Thursday will be windy and stormy along the Gulf coast, while the east coast metro area will be windy with a mix of sun, clouds, and showers. Expect flood conditions to linger through Thursday. Thursday’s highs will be in the mid-80s.
Friday will be breezy with sun, clouds, and periods of storms. Friday’s highs will be in the upper 80s in the east coast metro area and the mid-80s along the Gulf coast.
Saturday will feature a return to more typical weather: a mix of sun, showers, and storms. Saturday’s highs will be in the upper 80s.
Sunday’s forecast calls for good sun with some passing showers and storms in spots. Highs on Sunday will be near 90 degrees in the east coast metro area and in the upper 80s along the Gulf coast.

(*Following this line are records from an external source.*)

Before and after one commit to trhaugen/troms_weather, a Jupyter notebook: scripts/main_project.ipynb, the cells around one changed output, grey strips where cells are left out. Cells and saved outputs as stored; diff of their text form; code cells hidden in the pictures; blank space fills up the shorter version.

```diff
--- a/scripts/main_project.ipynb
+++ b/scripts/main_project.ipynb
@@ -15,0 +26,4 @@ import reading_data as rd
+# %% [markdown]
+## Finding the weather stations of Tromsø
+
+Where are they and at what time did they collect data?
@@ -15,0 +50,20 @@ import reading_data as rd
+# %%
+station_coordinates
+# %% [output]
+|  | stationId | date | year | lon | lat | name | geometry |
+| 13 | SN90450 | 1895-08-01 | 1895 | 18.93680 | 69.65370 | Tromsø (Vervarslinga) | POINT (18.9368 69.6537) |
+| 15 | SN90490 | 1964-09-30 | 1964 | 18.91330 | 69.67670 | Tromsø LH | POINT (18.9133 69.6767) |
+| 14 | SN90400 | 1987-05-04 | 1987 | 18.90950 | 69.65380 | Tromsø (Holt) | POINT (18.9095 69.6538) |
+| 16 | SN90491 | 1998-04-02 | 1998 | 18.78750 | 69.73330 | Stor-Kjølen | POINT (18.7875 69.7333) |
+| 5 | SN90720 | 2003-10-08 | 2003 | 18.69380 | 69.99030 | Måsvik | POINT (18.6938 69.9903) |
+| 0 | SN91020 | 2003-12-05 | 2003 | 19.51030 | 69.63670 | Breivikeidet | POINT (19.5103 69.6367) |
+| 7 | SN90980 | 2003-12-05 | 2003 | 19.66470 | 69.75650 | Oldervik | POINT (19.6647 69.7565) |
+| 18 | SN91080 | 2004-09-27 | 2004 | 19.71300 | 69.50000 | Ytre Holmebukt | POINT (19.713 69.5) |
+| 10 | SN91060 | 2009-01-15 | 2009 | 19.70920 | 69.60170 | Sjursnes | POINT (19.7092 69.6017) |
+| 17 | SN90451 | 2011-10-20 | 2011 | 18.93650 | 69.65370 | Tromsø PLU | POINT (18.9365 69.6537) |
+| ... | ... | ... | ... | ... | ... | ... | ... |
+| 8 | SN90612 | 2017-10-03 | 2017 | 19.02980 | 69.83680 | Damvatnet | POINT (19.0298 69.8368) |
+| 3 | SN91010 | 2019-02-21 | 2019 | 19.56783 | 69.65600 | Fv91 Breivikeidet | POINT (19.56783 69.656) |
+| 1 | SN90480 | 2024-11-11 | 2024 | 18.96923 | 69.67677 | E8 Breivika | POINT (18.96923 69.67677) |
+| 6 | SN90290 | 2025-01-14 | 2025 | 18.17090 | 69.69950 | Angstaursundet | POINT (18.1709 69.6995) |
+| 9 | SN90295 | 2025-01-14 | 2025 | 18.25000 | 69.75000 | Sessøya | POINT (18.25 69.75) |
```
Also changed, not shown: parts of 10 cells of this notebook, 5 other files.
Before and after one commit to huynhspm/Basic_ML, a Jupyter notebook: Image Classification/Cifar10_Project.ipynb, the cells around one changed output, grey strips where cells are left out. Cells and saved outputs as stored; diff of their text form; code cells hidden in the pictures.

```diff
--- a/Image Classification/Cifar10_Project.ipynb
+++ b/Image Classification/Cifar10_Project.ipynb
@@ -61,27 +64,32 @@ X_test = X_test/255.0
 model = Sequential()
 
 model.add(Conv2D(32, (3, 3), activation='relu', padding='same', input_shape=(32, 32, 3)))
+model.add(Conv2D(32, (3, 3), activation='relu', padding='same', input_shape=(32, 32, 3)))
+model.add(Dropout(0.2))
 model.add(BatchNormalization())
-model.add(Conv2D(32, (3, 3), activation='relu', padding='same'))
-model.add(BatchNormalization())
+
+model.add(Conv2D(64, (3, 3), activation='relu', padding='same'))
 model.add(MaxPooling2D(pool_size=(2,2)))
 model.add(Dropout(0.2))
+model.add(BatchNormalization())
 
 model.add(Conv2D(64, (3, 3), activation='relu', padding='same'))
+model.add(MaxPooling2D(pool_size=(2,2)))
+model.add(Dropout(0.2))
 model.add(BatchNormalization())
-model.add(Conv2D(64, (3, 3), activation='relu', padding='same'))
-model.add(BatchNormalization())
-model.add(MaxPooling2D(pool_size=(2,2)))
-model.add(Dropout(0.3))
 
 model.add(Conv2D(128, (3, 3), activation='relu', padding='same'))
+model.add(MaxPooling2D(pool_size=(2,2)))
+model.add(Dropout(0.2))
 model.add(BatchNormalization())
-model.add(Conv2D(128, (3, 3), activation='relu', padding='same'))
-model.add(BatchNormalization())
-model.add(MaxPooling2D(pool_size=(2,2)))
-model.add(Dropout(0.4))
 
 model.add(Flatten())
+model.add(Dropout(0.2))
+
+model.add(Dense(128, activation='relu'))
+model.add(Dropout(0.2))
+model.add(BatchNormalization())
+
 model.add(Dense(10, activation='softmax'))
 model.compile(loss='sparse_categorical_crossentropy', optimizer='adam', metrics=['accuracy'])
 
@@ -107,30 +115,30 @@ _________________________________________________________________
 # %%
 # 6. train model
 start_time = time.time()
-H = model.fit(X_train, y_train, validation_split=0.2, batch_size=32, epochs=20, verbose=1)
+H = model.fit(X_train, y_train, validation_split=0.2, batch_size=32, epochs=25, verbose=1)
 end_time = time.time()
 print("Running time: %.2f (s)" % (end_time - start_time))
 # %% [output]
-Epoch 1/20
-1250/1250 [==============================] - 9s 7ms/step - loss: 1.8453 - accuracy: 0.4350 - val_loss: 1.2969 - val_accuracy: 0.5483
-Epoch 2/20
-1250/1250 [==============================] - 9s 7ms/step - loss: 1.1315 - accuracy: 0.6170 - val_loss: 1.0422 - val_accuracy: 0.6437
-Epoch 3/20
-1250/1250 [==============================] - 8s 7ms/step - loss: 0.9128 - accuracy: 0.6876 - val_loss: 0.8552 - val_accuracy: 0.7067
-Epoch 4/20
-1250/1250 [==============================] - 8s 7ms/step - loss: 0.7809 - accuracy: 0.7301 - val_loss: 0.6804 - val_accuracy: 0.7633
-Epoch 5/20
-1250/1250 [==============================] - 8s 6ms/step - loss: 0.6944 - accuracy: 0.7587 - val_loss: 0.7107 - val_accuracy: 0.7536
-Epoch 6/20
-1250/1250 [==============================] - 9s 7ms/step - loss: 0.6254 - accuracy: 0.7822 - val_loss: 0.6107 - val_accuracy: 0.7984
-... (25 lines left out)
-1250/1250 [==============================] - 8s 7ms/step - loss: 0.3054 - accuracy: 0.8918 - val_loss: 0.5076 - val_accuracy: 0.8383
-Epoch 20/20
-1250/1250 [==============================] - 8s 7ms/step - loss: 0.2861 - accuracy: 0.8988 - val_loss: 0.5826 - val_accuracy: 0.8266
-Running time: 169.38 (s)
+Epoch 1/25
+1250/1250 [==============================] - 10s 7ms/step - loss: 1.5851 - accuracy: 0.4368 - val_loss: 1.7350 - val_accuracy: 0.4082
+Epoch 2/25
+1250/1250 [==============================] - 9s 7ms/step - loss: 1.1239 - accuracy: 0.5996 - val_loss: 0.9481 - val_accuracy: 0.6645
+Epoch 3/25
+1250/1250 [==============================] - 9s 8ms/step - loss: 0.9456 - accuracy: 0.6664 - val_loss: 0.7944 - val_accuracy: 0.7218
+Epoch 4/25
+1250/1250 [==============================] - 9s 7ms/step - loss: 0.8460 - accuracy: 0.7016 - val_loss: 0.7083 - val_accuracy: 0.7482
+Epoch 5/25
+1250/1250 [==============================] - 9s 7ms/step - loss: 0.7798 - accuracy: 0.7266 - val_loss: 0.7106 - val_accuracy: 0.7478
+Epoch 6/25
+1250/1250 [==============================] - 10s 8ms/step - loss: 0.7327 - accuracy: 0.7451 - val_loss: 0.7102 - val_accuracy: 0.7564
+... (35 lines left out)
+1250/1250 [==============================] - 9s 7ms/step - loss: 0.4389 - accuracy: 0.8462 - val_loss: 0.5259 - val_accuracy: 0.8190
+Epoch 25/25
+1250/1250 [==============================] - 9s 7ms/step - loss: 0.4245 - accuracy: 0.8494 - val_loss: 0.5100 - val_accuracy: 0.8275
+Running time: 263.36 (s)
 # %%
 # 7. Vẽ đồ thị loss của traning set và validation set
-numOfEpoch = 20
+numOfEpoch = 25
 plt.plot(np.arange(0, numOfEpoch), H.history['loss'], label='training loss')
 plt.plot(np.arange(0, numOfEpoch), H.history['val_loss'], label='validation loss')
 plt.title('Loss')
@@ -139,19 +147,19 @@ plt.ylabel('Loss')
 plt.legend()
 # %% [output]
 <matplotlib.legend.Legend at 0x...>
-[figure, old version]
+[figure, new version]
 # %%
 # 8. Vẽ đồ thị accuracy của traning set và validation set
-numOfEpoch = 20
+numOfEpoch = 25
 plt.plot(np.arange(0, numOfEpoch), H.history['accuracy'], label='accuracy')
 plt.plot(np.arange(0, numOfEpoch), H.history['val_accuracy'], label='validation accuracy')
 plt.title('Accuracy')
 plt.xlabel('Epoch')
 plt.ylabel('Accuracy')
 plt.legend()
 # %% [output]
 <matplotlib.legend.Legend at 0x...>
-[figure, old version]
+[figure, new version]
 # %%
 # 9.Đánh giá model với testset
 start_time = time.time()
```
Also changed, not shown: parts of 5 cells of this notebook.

Hurricane Ian was about 105 miles south-southwest of Punta Gorda at 5 am. Ian’s position at 5 am was near 25.6 North, 82.9 West. Maximum sustained winds were 140 miles per hour, making this a category 4 hurricane. Ian was moving north-northeast at 10 miles per hour. Bottom line: Ian is as strong a hurricane as 2004’s Hurricane Charley when it hit the same portion of the coast. But Ian is a much wider hurricane with a larger eyewall, so more of the area will see devastating damage from Ian than was the case with Charley.
Elsewhere, the low in the central Atlantic has a high chance of developing into a depression today, but it won’t last long — and it does not pose a threat to land.